Saturday, June 29: Julio Teheran vs. Steven Matz, 4:10 p.m. on SNY

Teheran (2019): 91.1 IP, 81 K, 46 BB, 10 HR, 3.94 ERA, 4.54 FIP, 1.34 WHIP

After Teheran allowed four earned runs in eight starts in a stretch running from May 5 through June 13, the Braves’ right-hander was rocked in back-to-back outings. Teheran yielded six earned runs on eight hits over three innings against the Mets on June 18 before giving up a season-high seven earned runs on a season-high nine hits over four innings on June 24 against the Cubs. As a result, his earned run averaged jumped a full run from 2.92 to 3.94. Despite getting knocked around by New York earlier this month, he still owns a sterling 2.62 ERA in 26 career starts against the Mets.

Matz (2019): 78.0 IP, 75 K, 29 BB, 18 HR, 4.85 ERA, 5.49 FIP, 1.46 WHIP

It may be time to unironically wonder whether the Mets should use an opener for Matz, who has been absolutely dreadful in the first inning in games this season.
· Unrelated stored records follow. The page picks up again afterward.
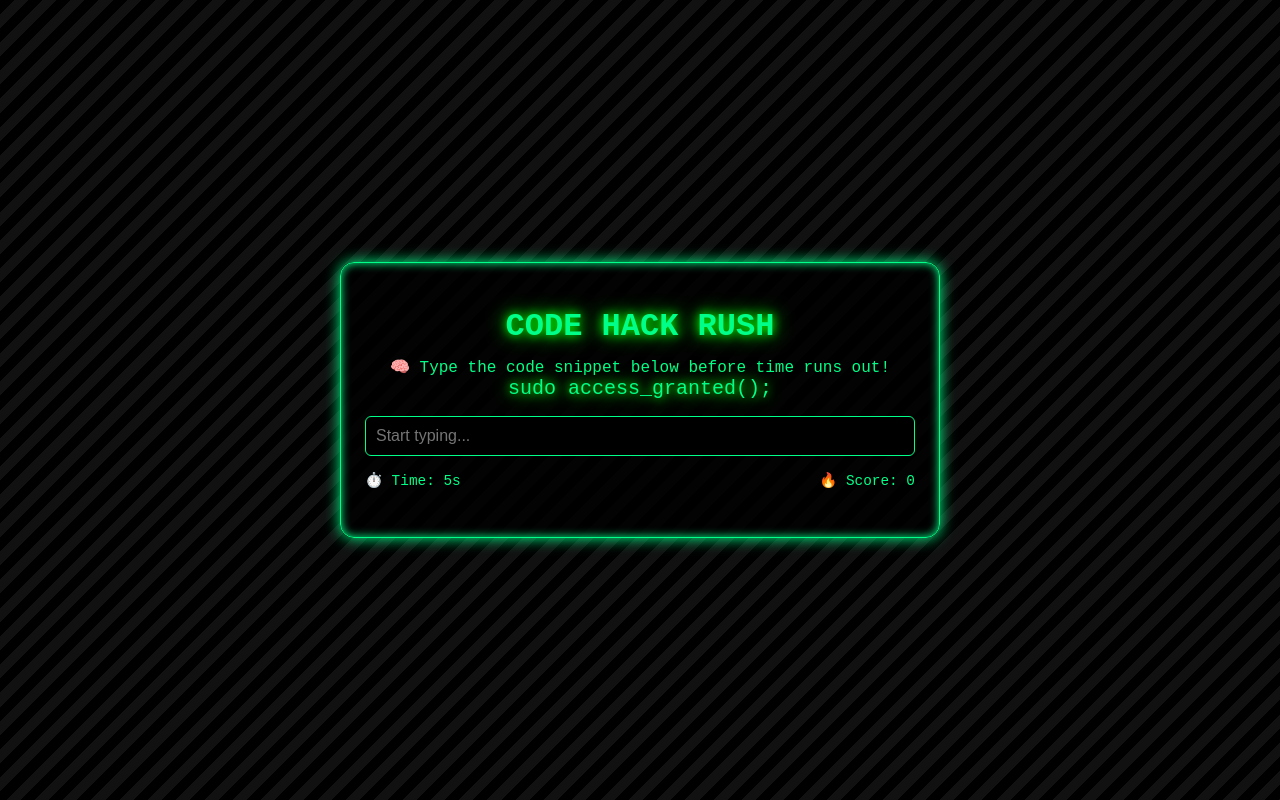
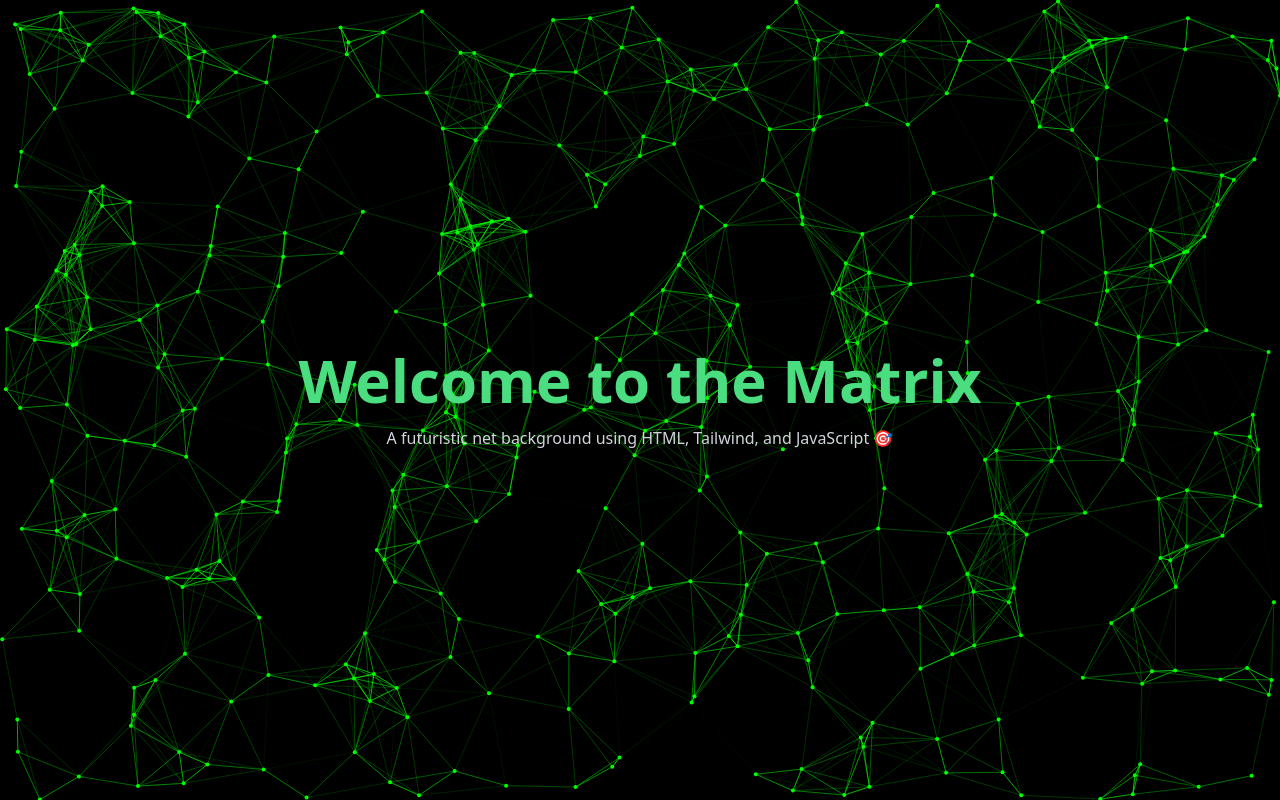
Before and after one commit to rhyzildeveloper/jimenez1, a plain HTML site: page index.html in a window 1280 px wide. Drawn offline with nearby package versions, Linux system fonts and the light colour scheme.

```diff
--- a/index.html
+++ b/index.html
@@ -1,203 +1,103 @@
 <!DOCTYPE html>
-<html lang="en">
+<html lang="en" class="bg-black">
 <head>
-  <meta charset="UTF-8" />
-  <meta name="viewport" content="width=device-width, initial-scale=1.0"/>
-  <title>Code Hack Rush</title>
+  <meta charset="UTF-8">
+  <meta name="viewport" content="width=device-width, initial-scale=1">
+  <title>Net Background Animation</title>
+  <script src="https://cdn.tailwindcss.com"></script>
   <style>
-    * {
-      box-sizing: border-box;
+    canvas {
+      position: fixed;
+      top: 0;
+      left: 0;
+      z-index: 0;
     }
-
-    body {
-      margin: 0;
-      padding: 0;
-      font-family: 'Courier New', monospace;
-      background: repeating-linear-gradient(
-        135deg,
-        #000 0px,
-        #000 10px,
-        #111 10px,
-        #111 20px
-      );
-      color: #00ff88;
-      height: 100vh;
-      display: flex;
-      align-items: center;
-      justify-content: center;
-      animation: backgroundScroll 5s linear infinite;
+    .content {
+      position: relative;
+      z-index: 10;
     }
-
-    @keyframes backgroundScroll {
-      from { background-position: 0 0; }
-      to { background-position: 100px 100px; }
-    }
-
-    .glow {
-      text-shadow: 0 0 10px #0f0, 0 0 20px #0f0;
-    }
-
-    .terminal-box {
-      background-color: rgba(0, 0, 0, 0.85);
-      box-shadow: 0 0 15px #00ff88, inset 0 0 10px #00ff88;
-      border: 1px solid #00ff88;
-      padding: 24px;
-      border-radius: 14px;
-      width: 90%;
-      max-width: 600px;
-      text-align: center;
-    }
-
-    h1 {
-      font-size: 2em;
-      margin-bottom: 12px;
-    }
-
-    #word {
-      font-size: 1.25em;
-      margin-bottom: 16px;
-    }
-
-    input {
-      width: 100%;
-      padding: 10px;
-      font-size: 1em;
-      border-radius: 6px;
-      border: 1px solid #00ff88;
-      background-color: #000;
-      color: #00ff88;
-      outline: none;
-    }
-
-    .info {
-      display: flex;
-      justify-content: space-between;
-      margin-top: 16px;
-      font-size: 0.9em;
-    }
-
-    #status {
-      font-size: 1.2em;
-      font-weight: bold;
-      margin-top: 24px;
-    }
-
-    .btn {
-      margin-top: 16px;
-      padding: 10px 20px;
-      font-size: 1em;
-      font-weight: bold;
-      border: none;
-      border-radius: 8px;
-      background-color: #00ff88;
-      color: #000;
-      cursor: pointer;
-      display: none;
-    }
-
-    .btn:hover {
-      background-color: #00cc66;
-    }
-
-    .text-green { color: #00ff88; }
-    .text-red { color: #ff4444; }
   </style>
 </head>
-<body>
-  <div class="terminal-box">
-    <h1 class="glow">CODE HACK RUSH</h1>
-    <div>🧠 Type the code snippet below before time runs out!</div>
+<body class="h-screen overflow-hidden flex items-center justify-center text-white">
 
-    <div id="word" class="glow"></div>
+  <!-- Net Animation Canvas -->
+  <canvas id="netCanvas"></canvas>
 
-    <input id="input" placeholder="Start typing..." autofocus />
-
-    <div class="info">
-      <div>⏱️ Time: <span id="time">10</span>s</div>
-      <div>🔥 Score: <span id="score">0</span></div>
-    </div>
-
-    <div id="status" class="glow"></div>
-    <button onclick="restartGame()" id="restartBtn" class="btn">Play Again</button>
+  <!-- Your Content -->
+  <div class="content text-center">
+    <h1 class="text-4xl md:text-6xl font-bold text-green-400">Welcome to the Matrix</h1>
+    <p class="mt-4 text-gray-300">A futuristic net background using HTML, Tailwind, and JavaScript 🎯</p>
   </div>
 
   <script>
-    const words = [
-      "sudo access_granted();",
-      "trace_firewall();",
-      "initiate_hack_sequence();",
-      "while(pwned){loop();}",
-      "let passcode = '0xDEADBEEF';",
-      "console.log('Hacked');",
-      "encrypt(payload);",
-      "if(breach) unlock();",
-      "fetch('/admin');",
-      "run_exploit_script();"
-    ];
+    const canvas = document.getElementById("netCanvas");
+    const ctx = canvas.getContext("2d");
+    let width, height, dots;
 
-    let currentWord = '';
-    let score = 0;
-    let time = 10;
-    let timer;
-    const wordEl = document.getElementById("word");
-    const inputEl = document.getElementById("input");
-    const timeEl = document.getElementById("time");
-    const scoreEl = document.getElementById("score");
-    const statusEl = document.getElementById("status");
-    const restartBtn = document.getElementById("restartBtn");
-
-    function setNewWord() {
-      currentWord = words[Math.floor(Math.random() * words.length)];
-      wordEl.innerText = currentWord;
-      inputEl.value = '';
+    function resize() {
+      width = canvas.width = window.innerWidth;
+      height = canvas.height = window.innerHeight;
+      initDots();
     }
 
-    function startGame() {
-      score = 0;
-      time = 10;
-      setNewWord();
-      statusEl.innerText = '';
-      restartBtn.style.display = "none";
-      inputEl.disabled = false;
-      inputEl.focus();
-      timer = setInterval(() => {
-        time--;
-        timeEl.innerText = time;
-        if (time <= 0) {
-          clearInterval(timer);
-          gameOver();
+    function initDots() {
+      const spacing = 50;
+      dots = [];
+      for (let x = 0; x < width; x += spacing) {
+        for (let y = 0; y < height; y += spacing) {
+          dots.push({
+            x: x + Math.random() * 10,
+            y: y + Math.random() * 10,
+            baseX: x,
+            baseY: y,
+            vx: (Math.random() - 0.5) * 0.5,
+            vy: (Math.random() - 0.5) * 0.5
+          });
         }
-      }, 1000);
+      }
     }
 
-    function gameOver() {
-      inputEl.disabled = true;
-      statusEl.innerText = '❌ ACCESS DENIED!';
-      statusEl.classList.remove("text-green");
-      statusEl.classList.add("text-red");
-      restartBtn.style.display = "inline-block";
+    function drawLines() {
+      const maxDist = 100;
+      for (let i = 0; i < dots.length; i++) {
+        for (let j = i + 1; j < dots.length; j++) {
+          const dx = dots[i].x - dots[j].x;
+          const dy = dots[i].y - dots[j].y;
+          const dist = Math.sqrt(dx * dx + dy * dy);
+          if (dist < maxDist) {
+            ctx.strokeStyle = `rgba(0,255,0,${1 - dist / maxDist})`;
+            ctx.beginPath();
+            ctx.moveTo(dots[i].x, dots[i].y);
+            ctx.lineTo(dots[j].x, dots[j].y);
+            ctx.stroke();
+          }
+        }
+      }
     }
 
-    function restartGame() {
-      statusEl.classList.remove("text-red");
-      statusEl.classList.add("text-green");
-      startGame();
+    function animate() {
+      ctx.clearRect(0, 0, width, height);
+
+      for (let dot of dots) {
+        dot.x += dot.vx;
+        dot.y += dot.vy;
+
+        if (dot.x < 0 || dot.x > width) dot.vx *= -1;
+        if (dot.y < 0 || dot.y > height) dot.vy *= -1;
+
+        ctx.beginPath();
+        ctx.arc(dot.x, dot.y, 2, 0, Math.PI * 2);
+        ctx.fillStyle = "lime";
+        ctx.fill();
+      }
+
+      drawLines();
+      requestAnimationFrame(animate);
     }
 
-    inputEl.addEventListener("input", () => {
-      if (inputEl.value === currentWord) {
-        score++;
-        scoreEl.innerText = score;
-        setNewWord();
-        time += 3;
-        timeEl.innerText = time;
-        statusEl.innerText = '✅ ACCESS GRANTED!';
-        statusEl.classList.remove("text-red");
-        statusEl.classList.add("text-green");
-      }
-    });
-
-    startGame();
+    window.addEventListener("resize", resize);
+    resize();
+    animate();
   </script>
 </body>
 </html>
```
Staked to a two-run lead, Matz gave up three in the first to put his team back in a hole. He now owns a 10.93 ERA in the first inning this year. After allowing two solo home runs in the first on Monday, he became only the second pitcher in history to allow ten home runs in the first inning before July 1. He has now given up a league-leading 18 long balls and owns the worst HR/9 (2.08) among all National League starters who’ve tossed at least 75 innings. In two starts at Citizens Bank Park in 2019, Matz has been battered to the tune of 15 runs (13 earned) in 4.1 innings. In five June starts, Matz owns a putrid 7.24 ERA and 6.88 FIP.

Sunday, June 30: Max Fried vs. Noah Syndergaard, 7:05 p.m. on ESPN
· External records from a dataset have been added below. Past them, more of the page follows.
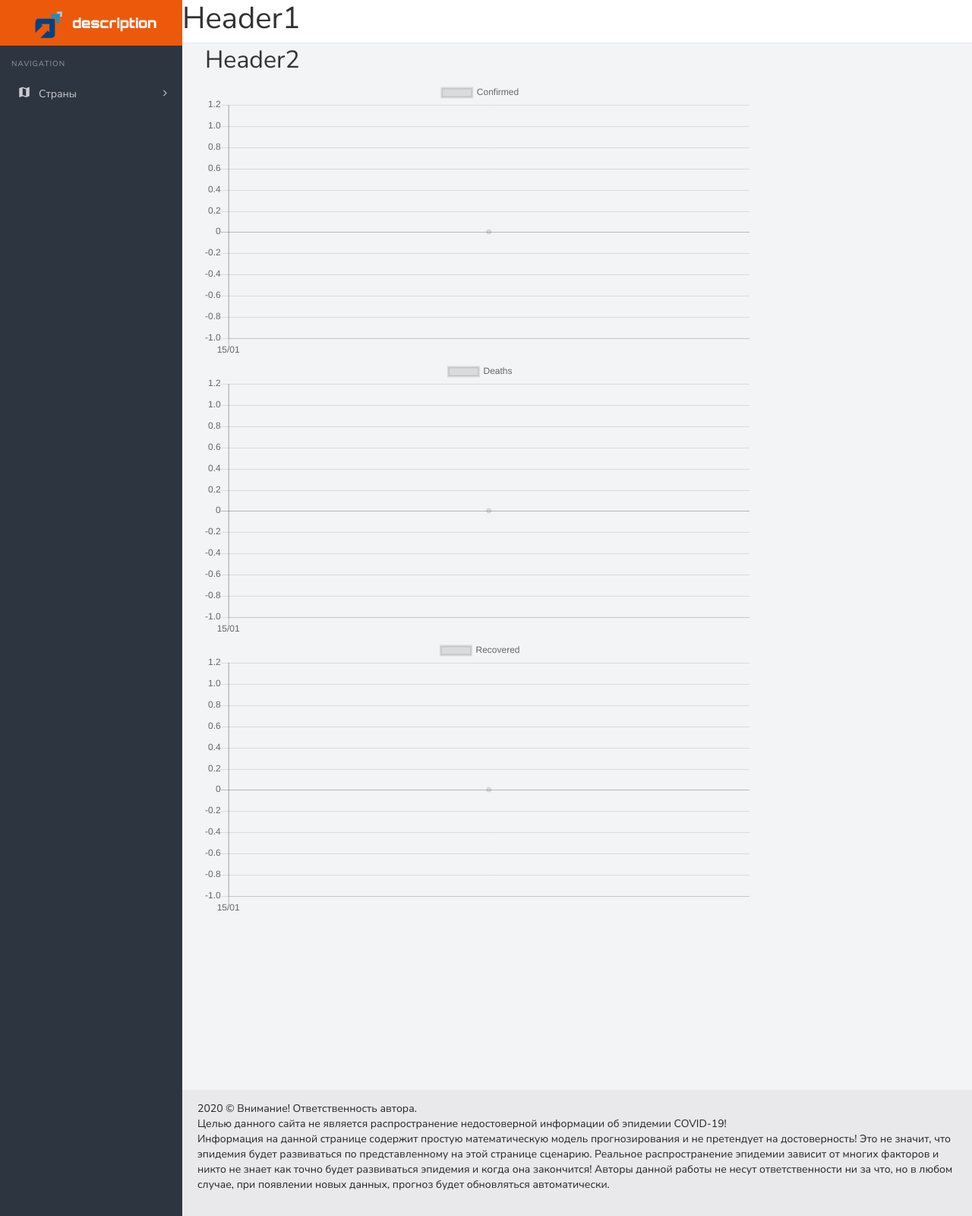
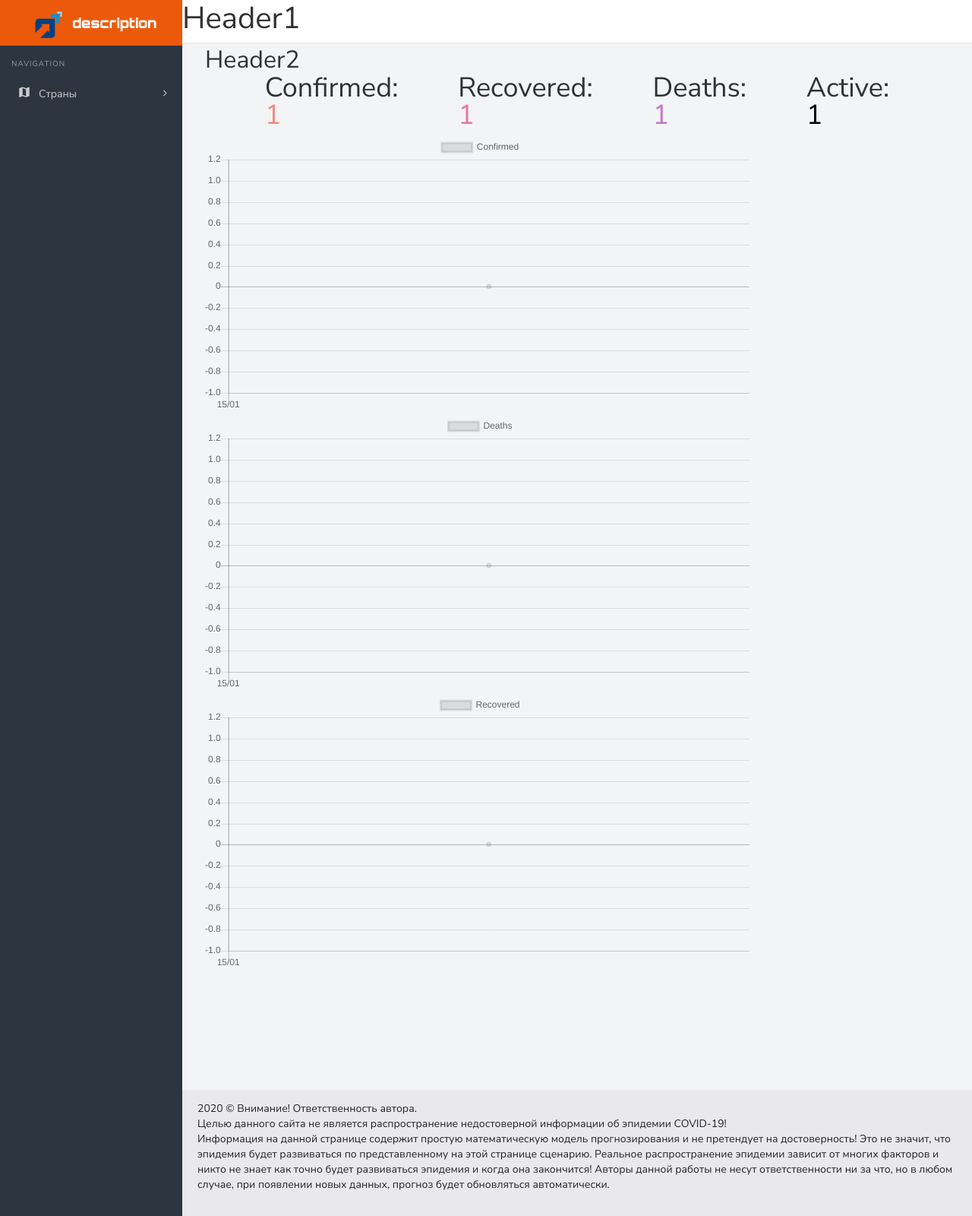
Before and after one commit to koyang-kuleshov/simple_prognozer, a Django app: page / in a window 1280 px wide. Shown: the whole page at 76% size. Run offline with Django 3.2, Linux system fonts and the light colour scheme; tables that the repository leaves empty hold one stand-in row (values such as "Sample post"); some libraries are stand-ins or nearby versions.

Commit message:
Cases to template

```diff
--- a/simple_prognozer/mainapp/templates/mainapp/base.html
+++ b/simple_prognozer/mainapp/templates/mainapp/base.html
@@ -87,6 +87,33 @@
                     {% endblock %}
                     <!--header2 end-->
 
+                    {% block cases %}
+                        <div class="cases">
+
+                            <div class="confirmed-box">
+                                <p>Confirmed:</p>
+                                <p class="confirmed">{{ confirmed }}</p>
+                            </div>
+
+                            <div class="recovered-box">
+                                <p>Recovered:</p>
+                                <p class="recovered">
+                                    {{ recovered }}</p>
+                            </div>
+
+                            <div class="deaths-box">
+                                <p>Deaths:</p>
+                                <p class="deaths">{{ deaths }}</p>
+                            </div>
+
+                            <div class="active-box">
+                                <p>Active:</p>
+                                <p class="active">{{ active }}</p>
+                            </div>
+
+                        </div>
+                    {% endblock %}
+
                     <!--chart.js start-->
                     {% block chart-js %}
                     {% endblock %}
--- a/simple_prognozer/mainapp/views.py
+++ b/simple_prognozer/mainapp/views.py
@@ -2,7 +2,33 @@ from django.shortcuts import render
 from django.db.models import Sum, F
 from django.shortcuts import get_object_or_404
 
-from mainapp.models import Country, TimeSeries
+from mainapp.models import Country, TimeSeries, MainTable
+
+
+def total_active(*args):
+    if args:
+        return MainTable.objects.filter(country_id=args).aggregate(Sum('active')).get('active__sum')
+    else:
+        return MainTable.objects.aggregate(Sum('active')).get('active__sum')
+
+
+def total_deaths(*args):
+    if args:
+        return MainTable.objects.filter(country_id=args).aggregate(Sum('deaths')).get('deaths__sum')
+    else:
+        return MainTable.objects.aggregate(Sum('deaths')).get('deaths__sum')
+
+
+def total_recovered(*args):
+    if args:
+        return MainTable.objects.filter(country_id=args).aggregate(Sum('recovered')).get('recovered__sum')
+    return MainTable.objects.aggregate(Sum('recovered')).get('recovered__sum')
+
+
+def total_confirmed(*args):
+    if args:
+        return MainTable.objects.filter(country_id=args).aggregate(Sum('confirmed')).get('confirmed__sum')
+    return MainTable.objects.aggregate(Sum('confirmed')).get('confirmed__sum')
 
 
 def index(request):
@@ -28,6 +54,11 @@ def index(request):
         'data_deaths': data_deaths,
         'data_recovered': data_recovered,
         'countries': countries,
+
+        'active': total_active(),
+        'deaths': total_deaths(),
+        'recovered': total_recovered(),
+        'confirmed': total_confirmed(),
     }
     return render(request, 'mainapp/index.html', context)
 
@@ -53,6 +84,11 @@ def country_page(request, pk):
         'country_name': country.country,
         'countries': countries,
         'chart_data': chart_data,
+
+        'active': total_active(pk),
+        'deaths': total_deaths(pk),
+        'recovered': total_recovered(pk),
+        'confirmed': total_confirmed(pk),
     }
 
     return render(request, 'mainapp/country_page.html', context)
--- a/simple_prognozer/static/assets/css/style.css
+++ b/simple_prognozer/static/assets/css/style.css
@@ -2713,3 +2713,29 @@ ul.p-social-link li a {
         display: block;
     }
 }
+
+.cases p {
+    font-size: 36px;
+    font-weight: 500;
+}
+
+.cases {
+    display: flex;
+    justify-content: space-evenly;
+    align-items: center;
+}
+
+.confirmed {
+        color: rgb(243, 138, 130);
+}
+
+.deaths {
+    color: rgb(191, 121, 204);
+}
+
+.recovered{
+    color: rgb(237, 116, 157);
+
+}.active{
+    color: black;
+}
```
Fried (2019): 88.2 IP, 84 K, 27 BB, 11 HR, 3.96 ERA, 3.92 FIP, 1.33 WHIP

After an uneven stretch to start the month of June, Fried has turned in back-to-back solid starts for the Braves as he’s picked up wins eight and nine on the year. Fried held the Mets to two earned runs on eight hits with six strikeouts over six innings in a win and followed that up with six innings against the Cubs where he allowed two earned runs on two hits and a season-high eight strikeouts.

Syndergaard (2019): 95.0 IP, 93 K, 24 BB, 11 HR, 4.55 ERA, 3.62 FIP, 1.21 WHIP

Syndergaard is expected to make his first appearance in 15 days after landing on the Injured List with a low-grade hamstring strain and missing two starts. He made one rehab appearance for the Brooklyn Cyclones on Tuesday and went five innings while giving up three earned runs on five hits with nine strikeouts. Before exiting his start against the St. Louis Cardinals on June 15, he had allowed five runs (four earned) on six hits with five strikeouts over six-plus innings. Prior to that, he had pitched seven one-hit innings in a start against the Colorado Rockies. Syndergaard’s ERA still sits at an unsavory 4.55 halfway through the season.

Prediction: The Mets continue to sink as they drop two of three to the Braves.


How will the Mets fare in their three game series against the Braves?

This poll is closed

  • 7%
    The Mets chop down the Braves in a much-needed three-game sweep!
    (6 votes)
  • 7%
    The Mets rebound from a tough road trip by taking two out of three.
    (6 votes)
  • 27%
    The Mets drop another series but win a game this time.
    (22 votes)
  • 41%
    The Mets’ fall to the bottom continues after being swept by Atlanta.
    (33 votes)
  • 15%
    (12 votes)
79 votes total Vote Now